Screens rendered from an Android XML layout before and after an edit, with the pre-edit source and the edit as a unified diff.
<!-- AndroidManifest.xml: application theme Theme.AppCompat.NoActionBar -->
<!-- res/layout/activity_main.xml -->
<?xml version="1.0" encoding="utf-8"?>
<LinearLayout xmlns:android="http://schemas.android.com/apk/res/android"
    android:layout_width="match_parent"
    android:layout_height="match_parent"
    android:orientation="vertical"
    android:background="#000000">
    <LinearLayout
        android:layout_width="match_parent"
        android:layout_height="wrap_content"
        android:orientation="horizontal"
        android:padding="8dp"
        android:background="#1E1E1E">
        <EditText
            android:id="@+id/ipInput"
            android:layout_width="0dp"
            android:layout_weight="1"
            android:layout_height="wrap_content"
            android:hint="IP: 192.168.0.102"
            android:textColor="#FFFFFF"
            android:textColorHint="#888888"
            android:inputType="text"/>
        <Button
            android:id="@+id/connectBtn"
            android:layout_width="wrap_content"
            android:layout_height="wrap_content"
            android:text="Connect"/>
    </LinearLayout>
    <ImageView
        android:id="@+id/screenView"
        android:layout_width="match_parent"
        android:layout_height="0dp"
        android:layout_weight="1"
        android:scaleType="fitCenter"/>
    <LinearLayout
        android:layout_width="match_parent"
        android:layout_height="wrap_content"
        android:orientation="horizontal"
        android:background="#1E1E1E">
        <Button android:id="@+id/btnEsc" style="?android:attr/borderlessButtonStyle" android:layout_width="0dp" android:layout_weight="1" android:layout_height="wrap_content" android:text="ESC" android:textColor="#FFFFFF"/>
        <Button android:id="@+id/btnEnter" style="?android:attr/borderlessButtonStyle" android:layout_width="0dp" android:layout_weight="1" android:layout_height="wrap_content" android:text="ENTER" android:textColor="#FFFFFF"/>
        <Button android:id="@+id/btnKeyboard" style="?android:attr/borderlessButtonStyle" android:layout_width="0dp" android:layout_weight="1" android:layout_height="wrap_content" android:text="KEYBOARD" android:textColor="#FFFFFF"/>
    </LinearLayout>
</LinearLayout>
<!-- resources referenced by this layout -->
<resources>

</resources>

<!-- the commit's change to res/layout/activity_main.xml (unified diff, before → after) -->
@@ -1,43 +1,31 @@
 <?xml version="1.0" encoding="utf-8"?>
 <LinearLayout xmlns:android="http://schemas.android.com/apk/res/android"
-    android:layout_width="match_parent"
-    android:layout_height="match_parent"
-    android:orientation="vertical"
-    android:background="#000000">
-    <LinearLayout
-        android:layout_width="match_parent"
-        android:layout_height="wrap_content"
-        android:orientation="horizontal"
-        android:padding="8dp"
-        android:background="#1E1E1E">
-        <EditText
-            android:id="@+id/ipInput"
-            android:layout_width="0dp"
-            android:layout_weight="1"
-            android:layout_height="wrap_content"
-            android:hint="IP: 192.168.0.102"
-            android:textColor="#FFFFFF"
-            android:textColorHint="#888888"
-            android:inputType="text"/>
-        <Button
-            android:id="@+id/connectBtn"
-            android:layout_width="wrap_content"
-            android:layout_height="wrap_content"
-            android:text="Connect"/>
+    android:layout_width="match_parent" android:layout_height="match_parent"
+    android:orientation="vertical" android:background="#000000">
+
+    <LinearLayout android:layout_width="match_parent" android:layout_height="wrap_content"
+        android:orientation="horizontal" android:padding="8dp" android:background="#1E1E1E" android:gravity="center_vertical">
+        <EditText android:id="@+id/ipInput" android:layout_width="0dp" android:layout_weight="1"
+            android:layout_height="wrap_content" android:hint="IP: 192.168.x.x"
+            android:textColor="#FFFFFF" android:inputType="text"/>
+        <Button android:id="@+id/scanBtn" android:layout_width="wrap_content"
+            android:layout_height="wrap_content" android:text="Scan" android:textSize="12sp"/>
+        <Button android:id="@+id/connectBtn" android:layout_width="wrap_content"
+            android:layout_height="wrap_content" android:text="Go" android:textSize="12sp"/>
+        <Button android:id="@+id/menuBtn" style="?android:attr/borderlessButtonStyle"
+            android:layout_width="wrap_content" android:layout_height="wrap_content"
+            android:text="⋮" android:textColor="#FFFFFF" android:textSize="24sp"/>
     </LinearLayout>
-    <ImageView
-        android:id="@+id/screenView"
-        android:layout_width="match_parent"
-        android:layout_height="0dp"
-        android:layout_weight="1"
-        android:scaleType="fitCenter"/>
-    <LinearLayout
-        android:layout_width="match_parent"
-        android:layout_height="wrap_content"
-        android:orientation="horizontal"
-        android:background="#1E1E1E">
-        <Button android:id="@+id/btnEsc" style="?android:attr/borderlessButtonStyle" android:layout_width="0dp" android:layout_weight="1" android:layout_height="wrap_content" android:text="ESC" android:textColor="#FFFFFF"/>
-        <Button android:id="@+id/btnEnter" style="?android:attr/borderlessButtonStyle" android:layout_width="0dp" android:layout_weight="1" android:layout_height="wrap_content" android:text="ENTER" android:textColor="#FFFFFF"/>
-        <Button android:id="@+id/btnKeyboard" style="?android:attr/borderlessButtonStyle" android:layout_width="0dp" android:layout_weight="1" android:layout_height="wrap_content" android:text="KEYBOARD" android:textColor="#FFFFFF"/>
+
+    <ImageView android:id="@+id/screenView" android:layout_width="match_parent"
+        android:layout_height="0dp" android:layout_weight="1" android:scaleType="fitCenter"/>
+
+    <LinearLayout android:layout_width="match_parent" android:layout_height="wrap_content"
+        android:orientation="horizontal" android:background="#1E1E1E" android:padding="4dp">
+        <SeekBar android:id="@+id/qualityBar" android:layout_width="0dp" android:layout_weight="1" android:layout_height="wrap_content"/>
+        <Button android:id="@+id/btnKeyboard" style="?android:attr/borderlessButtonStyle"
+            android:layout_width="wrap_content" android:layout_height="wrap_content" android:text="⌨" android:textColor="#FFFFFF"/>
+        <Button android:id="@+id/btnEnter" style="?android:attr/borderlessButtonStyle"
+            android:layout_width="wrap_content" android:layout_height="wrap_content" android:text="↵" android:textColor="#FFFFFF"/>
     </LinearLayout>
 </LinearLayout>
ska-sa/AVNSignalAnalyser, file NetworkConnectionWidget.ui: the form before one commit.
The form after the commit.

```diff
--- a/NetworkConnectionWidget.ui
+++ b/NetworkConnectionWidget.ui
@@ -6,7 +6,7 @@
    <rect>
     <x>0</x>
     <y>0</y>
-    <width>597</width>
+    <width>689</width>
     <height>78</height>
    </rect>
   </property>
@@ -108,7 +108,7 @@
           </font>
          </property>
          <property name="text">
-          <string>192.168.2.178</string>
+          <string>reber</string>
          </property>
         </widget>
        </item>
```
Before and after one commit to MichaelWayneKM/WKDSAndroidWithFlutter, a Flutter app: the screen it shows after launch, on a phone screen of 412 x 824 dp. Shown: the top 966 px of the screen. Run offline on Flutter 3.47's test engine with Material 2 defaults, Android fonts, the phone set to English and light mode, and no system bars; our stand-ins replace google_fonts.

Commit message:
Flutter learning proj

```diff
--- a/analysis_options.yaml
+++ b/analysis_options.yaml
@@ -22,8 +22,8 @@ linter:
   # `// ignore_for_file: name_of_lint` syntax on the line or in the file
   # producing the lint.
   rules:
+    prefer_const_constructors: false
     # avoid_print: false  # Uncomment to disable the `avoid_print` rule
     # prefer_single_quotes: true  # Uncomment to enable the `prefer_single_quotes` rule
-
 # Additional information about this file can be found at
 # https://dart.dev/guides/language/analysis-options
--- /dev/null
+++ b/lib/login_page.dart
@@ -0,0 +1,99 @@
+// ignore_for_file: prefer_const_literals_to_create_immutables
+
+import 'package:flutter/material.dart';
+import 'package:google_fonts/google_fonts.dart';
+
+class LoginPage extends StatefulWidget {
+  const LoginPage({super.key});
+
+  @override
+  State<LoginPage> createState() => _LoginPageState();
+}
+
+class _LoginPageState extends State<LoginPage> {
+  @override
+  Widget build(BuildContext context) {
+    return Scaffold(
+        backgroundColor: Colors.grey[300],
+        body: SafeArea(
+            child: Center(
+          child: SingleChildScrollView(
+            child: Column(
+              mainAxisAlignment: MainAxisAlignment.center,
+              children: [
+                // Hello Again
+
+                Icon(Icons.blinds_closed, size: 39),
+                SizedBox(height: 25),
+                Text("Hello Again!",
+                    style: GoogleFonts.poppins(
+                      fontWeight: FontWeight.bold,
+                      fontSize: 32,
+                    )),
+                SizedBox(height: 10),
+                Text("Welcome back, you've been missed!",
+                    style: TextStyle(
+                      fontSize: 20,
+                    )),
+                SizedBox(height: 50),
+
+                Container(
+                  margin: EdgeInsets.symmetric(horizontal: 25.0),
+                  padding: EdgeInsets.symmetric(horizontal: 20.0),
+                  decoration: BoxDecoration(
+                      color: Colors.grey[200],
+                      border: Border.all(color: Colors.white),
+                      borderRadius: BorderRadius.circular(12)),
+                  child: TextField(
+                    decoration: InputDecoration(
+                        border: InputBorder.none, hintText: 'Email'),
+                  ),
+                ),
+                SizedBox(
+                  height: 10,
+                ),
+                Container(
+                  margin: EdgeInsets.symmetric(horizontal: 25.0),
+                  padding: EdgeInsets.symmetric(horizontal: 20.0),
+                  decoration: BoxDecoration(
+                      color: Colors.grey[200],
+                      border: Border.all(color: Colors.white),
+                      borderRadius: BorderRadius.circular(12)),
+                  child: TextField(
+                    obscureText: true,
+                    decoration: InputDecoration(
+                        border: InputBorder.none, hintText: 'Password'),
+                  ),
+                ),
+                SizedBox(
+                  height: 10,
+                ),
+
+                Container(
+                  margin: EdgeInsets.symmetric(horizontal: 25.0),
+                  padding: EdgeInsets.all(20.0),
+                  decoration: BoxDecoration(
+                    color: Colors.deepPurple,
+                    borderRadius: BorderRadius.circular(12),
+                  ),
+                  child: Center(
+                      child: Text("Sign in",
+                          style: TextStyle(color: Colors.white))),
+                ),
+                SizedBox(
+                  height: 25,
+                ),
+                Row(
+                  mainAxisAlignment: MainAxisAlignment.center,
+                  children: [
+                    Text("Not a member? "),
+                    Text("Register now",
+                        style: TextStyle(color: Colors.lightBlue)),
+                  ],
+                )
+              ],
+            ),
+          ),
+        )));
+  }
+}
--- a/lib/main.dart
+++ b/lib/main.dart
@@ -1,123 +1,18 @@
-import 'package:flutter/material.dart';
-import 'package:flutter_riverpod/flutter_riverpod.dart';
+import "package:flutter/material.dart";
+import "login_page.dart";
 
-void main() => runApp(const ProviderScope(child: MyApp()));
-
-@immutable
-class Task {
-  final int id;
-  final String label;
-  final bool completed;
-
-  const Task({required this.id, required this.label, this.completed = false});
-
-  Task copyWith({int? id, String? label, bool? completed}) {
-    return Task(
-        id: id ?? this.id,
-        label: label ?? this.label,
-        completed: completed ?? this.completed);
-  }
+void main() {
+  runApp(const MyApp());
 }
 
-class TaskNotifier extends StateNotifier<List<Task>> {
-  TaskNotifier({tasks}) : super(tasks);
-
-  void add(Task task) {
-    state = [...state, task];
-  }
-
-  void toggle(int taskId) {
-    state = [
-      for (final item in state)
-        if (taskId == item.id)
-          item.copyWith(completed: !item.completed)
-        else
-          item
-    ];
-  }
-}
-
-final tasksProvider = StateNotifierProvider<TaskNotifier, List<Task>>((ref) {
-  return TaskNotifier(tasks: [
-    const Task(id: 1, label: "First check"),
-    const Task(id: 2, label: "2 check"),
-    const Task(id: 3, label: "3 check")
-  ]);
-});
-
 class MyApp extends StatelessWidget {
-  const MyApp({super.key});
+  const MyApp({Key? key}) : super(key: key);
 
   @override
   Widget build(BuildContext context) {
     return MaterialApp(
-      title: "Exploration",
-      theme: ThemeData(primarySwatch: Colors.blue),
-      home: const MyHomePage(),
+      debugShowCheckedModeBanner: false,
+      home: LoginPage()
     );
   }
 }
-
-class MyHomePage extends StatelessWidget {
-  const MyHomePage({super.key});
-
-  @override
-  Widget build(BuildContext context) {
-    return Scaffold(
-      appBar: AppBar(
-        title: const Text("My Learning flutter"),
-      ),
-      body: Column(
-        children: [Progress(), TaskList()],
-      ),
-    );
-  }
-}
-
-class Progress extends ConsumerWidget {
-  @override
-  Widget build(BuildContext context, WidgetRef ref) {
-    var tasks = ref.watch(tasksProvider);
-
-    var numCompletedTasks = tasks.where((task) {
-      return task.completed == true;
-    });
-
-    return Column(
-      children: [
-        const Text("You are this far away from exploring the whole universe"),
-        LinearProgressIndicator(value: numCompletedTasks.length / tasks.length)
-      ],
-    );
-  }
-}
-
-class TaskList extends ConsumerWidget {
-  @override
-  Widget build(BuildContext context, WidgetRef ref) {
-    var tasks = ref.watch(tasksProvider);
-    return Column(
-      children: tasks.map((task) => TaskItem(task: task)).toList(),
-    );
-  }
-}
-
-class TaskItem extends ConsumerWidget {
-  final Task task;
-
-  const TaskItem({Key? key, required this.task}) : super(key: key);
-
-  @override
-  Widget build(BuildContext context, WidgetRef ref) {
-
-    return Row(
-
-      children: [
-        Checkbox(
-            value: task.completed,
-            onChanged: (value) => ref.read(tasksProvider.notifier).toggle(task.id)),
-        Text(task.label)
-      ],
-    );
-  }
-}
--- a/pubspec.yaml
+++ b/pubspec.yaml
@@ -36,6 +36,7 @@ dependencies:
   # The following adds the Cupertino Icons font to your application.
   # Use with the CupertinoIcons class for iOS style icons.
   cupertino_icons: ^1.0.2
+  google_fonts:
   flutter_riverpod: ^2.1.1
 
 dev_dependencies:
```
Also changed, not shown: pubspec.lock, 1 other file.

──────────────────────────────

- [REQUIREMENT] Going through the records above, count the lines that include the word "import". Give the number alone.

- [OUTPUT OF THE EXERCISE] 6